I had a thought about gaming just recently and I wanted to expand on the idea and see if anybody has anything to say about it.
I'll use Starcraft as an example throughout the post, but really any complicated game would work in it's place. If you are unfamiliar with this game, just bear with the first paragraph or skip it, the main point comes after.
A video game like Starcraft is extremely complex. There is so much to learn in order to become even a mediocre player, partially because it is so competitive, and partially because the game operates like a fast paced chess game. You constantly need to out think your opponent using the rules and timings within the given system. And the rules are many. Different unit combinations counter others, you need to know when and how to expand, you need to constantly be making judgments about the current tempo and flow of the game in order to effectively beat your opponent.

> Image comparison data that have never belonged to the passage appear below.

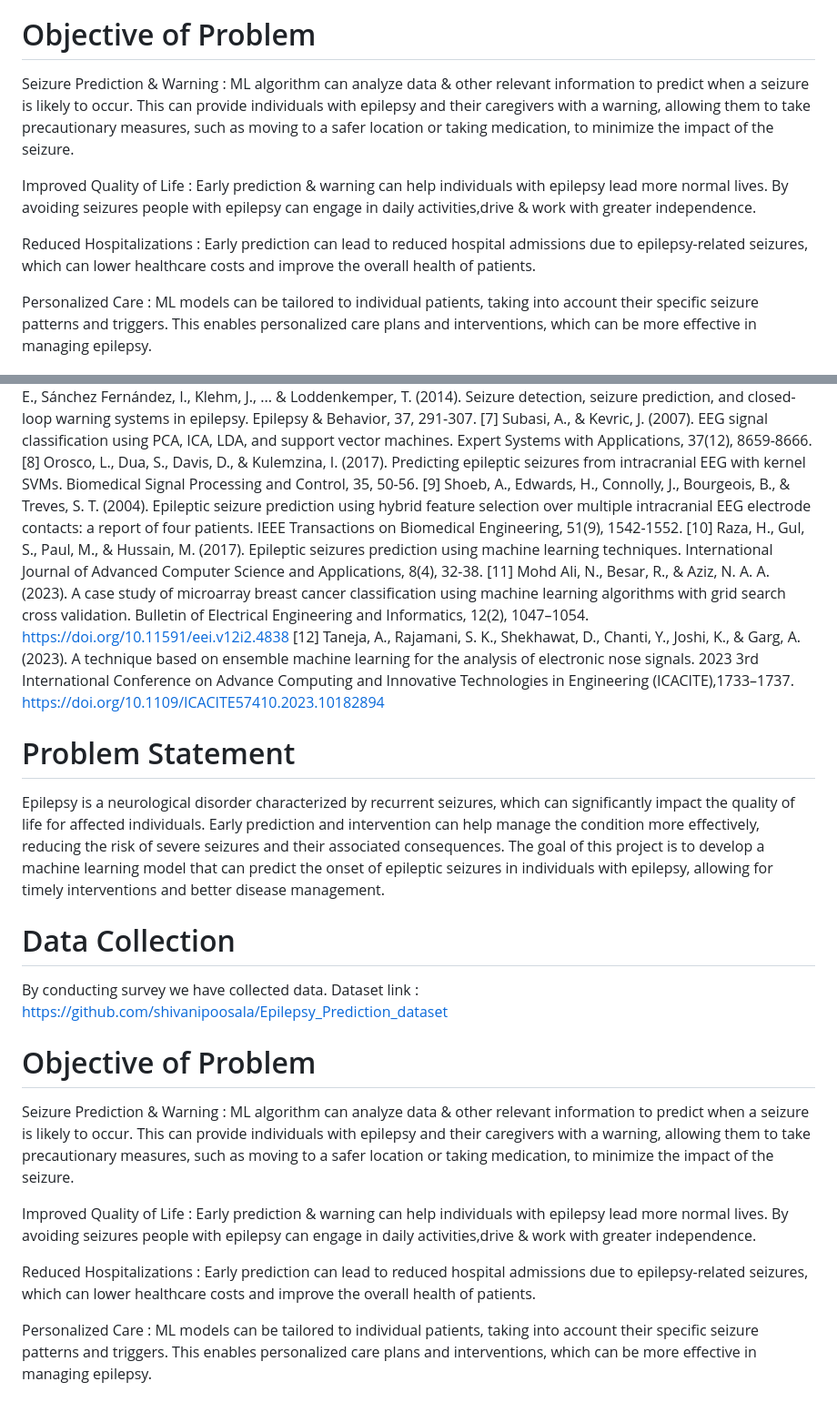
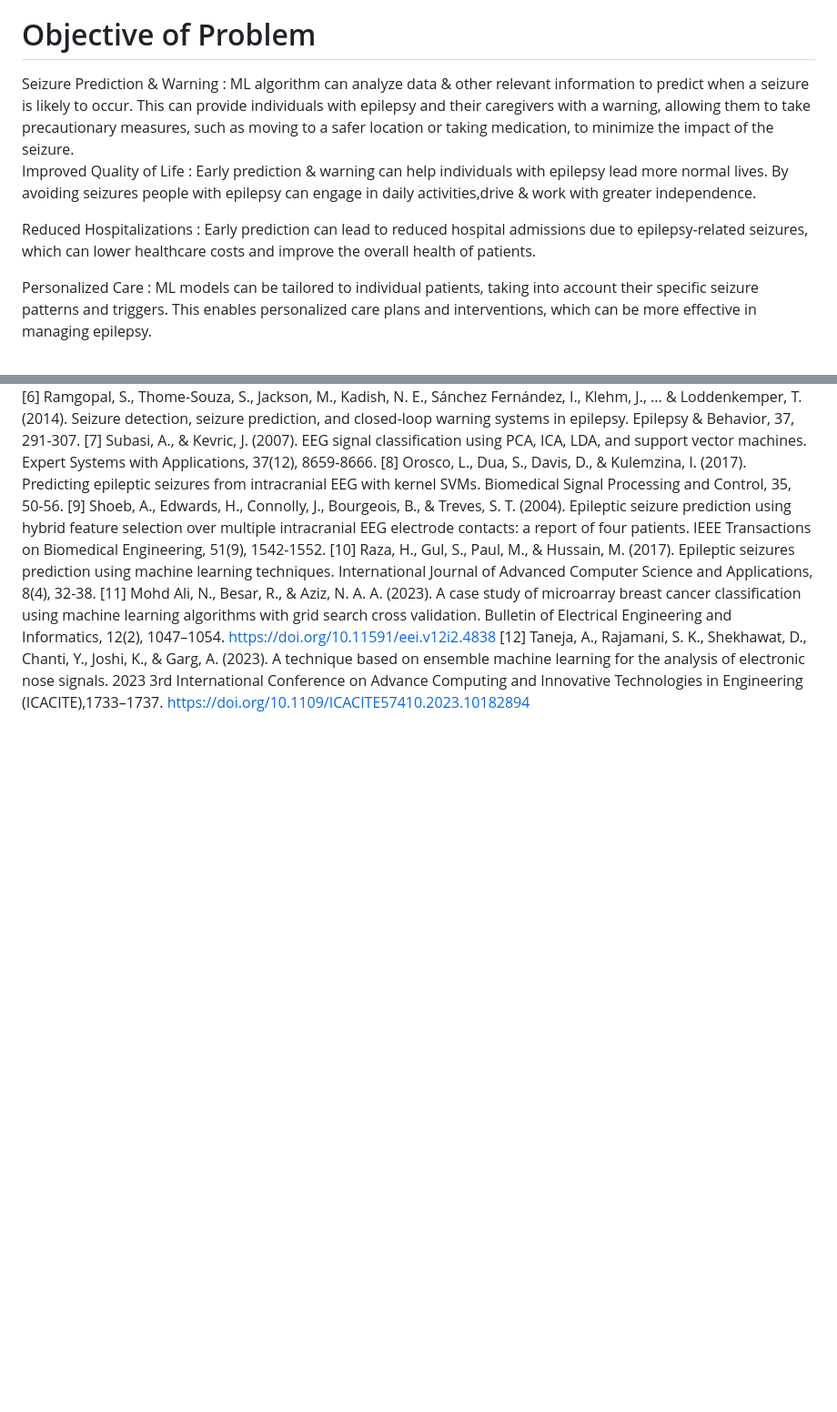
Before and after one commit to shivanipoosala/Epilepsy-Disease-Early-Warning-Using-Machine-Learning-Algorithms-Approaches, a Markdown page: README.md, 2 parts joined by grey strips. Shown: that part at 91% size. Rendered like a GitHub page; blank space fills up the shorter version.

```diff
--- a/README.md
+++ b/README.md
@@ -27,11 +27,10 @@ Tremor is a common neural illness, if left untreated, can be dangerous. This dis
 Millions of individuals worldwide suffer with epilepsy, a neurological condition marked by recurring seizures. The unpredictable nature of seizures is a substantial obstacle to the management of epilepsy, as it makes it challenging for individuals to adopt preventative measures. The goal of this project is to create an early warning system that uses machine learning algorithms to forecast and notify users of approaching epileptic episodes.
 
 # Objective of Problem
-Seizure Prediction & Warning : ML algorithm can analyze data & other relevant information to predict when a seizure is likely to occur. This can provide individuals with epilepsy and their caregivers with a warning, allowing them to take precautionary measures, such as moving to a safer location or taking medication, to minimize the impact of the seizure.
+Seizure Prediction & Warning : ML algorithm can analyze data & other relevant information to predict when a seizure is likely to occur. This can provide individuals with epilepsy and their caregivers with a warning, allowing them to take precautionary measures, such as moving to a safer location or taking medication, to minimize the impact of the seizure.<br>
+Improved Quality of Life : Early prediction & warning can help individuals with epilepsy lead more normal lives. By avoiding seizures people with epilepsy can engage in daily activities,drive & work with greater independence.<br>
 
-Improved Quality of Life : Early prediction & warning can help individuals with epilepsy lead more normal lives. By avoiding seizures people with epilepsy can engage in daily activities,drive & work with greater independence.
-
-Reduced Hospitalizations : Early prediction can lead to reduced hospital admissions due to epilepsy-related seizures, which can lower healthcare costs and improve the overall health of patients.
+Reduced Hospitalizations : Early prediction can lead to reduced hospital admissions due to epilepsy-related seizures, which can lower healthcare costs and improve the overall health of patients.<br>
 
 Personalized Care : ML models can be tailored to individual patients, taking into account their specific seizure patterns and triggers. This enables personalized care plans and interventions, which can be more effective in managing epilepsy.
 
@@ -135,18 +138,3 @@ It provides an analysis of the publications considered for this study on epilept
 [10] Raza, H., Gul, S., Paul, M., & Hussain, M. (2017). Epileptic seizures prediction using machine learning techniques. International Journal of Advanced Computer Science and Applications, 8(4), 32-38.
 [11] Mohd Ali, N., Besar, R., & Aziz, N. A. A. (2023). A case study of microarray breast cancer classification using machine learning algorithms with grid search cross validation. Bulletin of Electrical Engineering and Informatics, 12(2), 1047–1054. https://doi.org/10.11591/eei.v12i2.4838
 [12] Taneja, A., Rajamani, S. K., Shekhawat, D., Chanti, Y., Joshi, K., & Garg, A. (2023). A technique based on ensemble machine learning for the analysis of electronic nose signals. 2023 3rd International Conference on Advance Computing and Innovative Technologies in Engineering (ICACITE),1733–1737. https://doi.org/10.1109/ICACITE57410.2023.10182894
-
-# Problem Statement
-Epilepsy is a neurological disorder characterized by recurrent seizures, which can significantly impact the quality of life for affected individuals. Early prediction and intervention can help manage the condition more effectively, reducing the risk of severe seizures and their associated consequences. The goal of this project is to develop a machine learning model that can predict the onset of epileptic seizures in individuals with epilepsy, allowing for timely interventions and better disease management.
-
-# Data Collection
-By conducting survey we have collected data. Dataset link : https://github.com/shivanipoosala/Epilepsy_Prediction_dataset
-
-# Objective of Problem
-Seizure Prediction & Warning : ML algorithm can analyze data & other relevant information to predict when a seizure is likely to occur. This can provide individuals with epilepsy and their caregivers with a warning, allowing them to take precautionary measures, such as moving to a safer location or taking medication, to minimize the impact of the seizure.
-
-Improved Quality of Life : Early prediction & warning can help individuals with epilepsy lead more normal lives. By avoiding seizures people with epilepsy can engage in daily activities,drive & work with greater independence.
-
-Reduced Hospitalizations : Early prediction can lead to reduced hospital admissions due to epilepsy-related seizures, which can lower healthcare costs and improve the overall health of patients.
-
-Personalized Care : ML models can be tailored to individual patients, taking into account their specific seizure patterns and triggers. This enables personalized care plans and interventions, which can be more effective in managing epilepsy.
```
Also changed, not shown: other parts of README.md (+31 -27 lines).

These are just a few examples. Really scores of other things need to be considered. Pages have been written about different strategies and tactics employed in the game in an effort to achieve perfect play.
The name for such a line of reasoning with a game like this is called "theory crafting". Basically you logically analyze a game in order to gain an advantage and divine the best possible strategy in any given situation.
Now it seems to me as though such a game would attract a more intelligent and active mind, simply because becoming adept at that game is no mundane task.
So a game like Starcraft may attract a more intelligent person. It takes their mind in and makes the rest of the world less appealing. When you get right down to it, logical analysis of a video game is not all that much different than the logical analysis of a math or science problem. This area may be open for dispute, but I really think there are many connections between the two.
If a system like a video game becomes more appealing than say scientific research, or some other complex aspect of the real world, then a person may play more than focus on real world problems, but still maintain the same satisfaction that they are achieving something worthwhile, creating a sort of quagmire for motivation and drive to focus on what is real.
Perhaps this is little more than a convoluted analysis of gaming addiction, but it is my argument that this is an (unintended) evil of modern video games.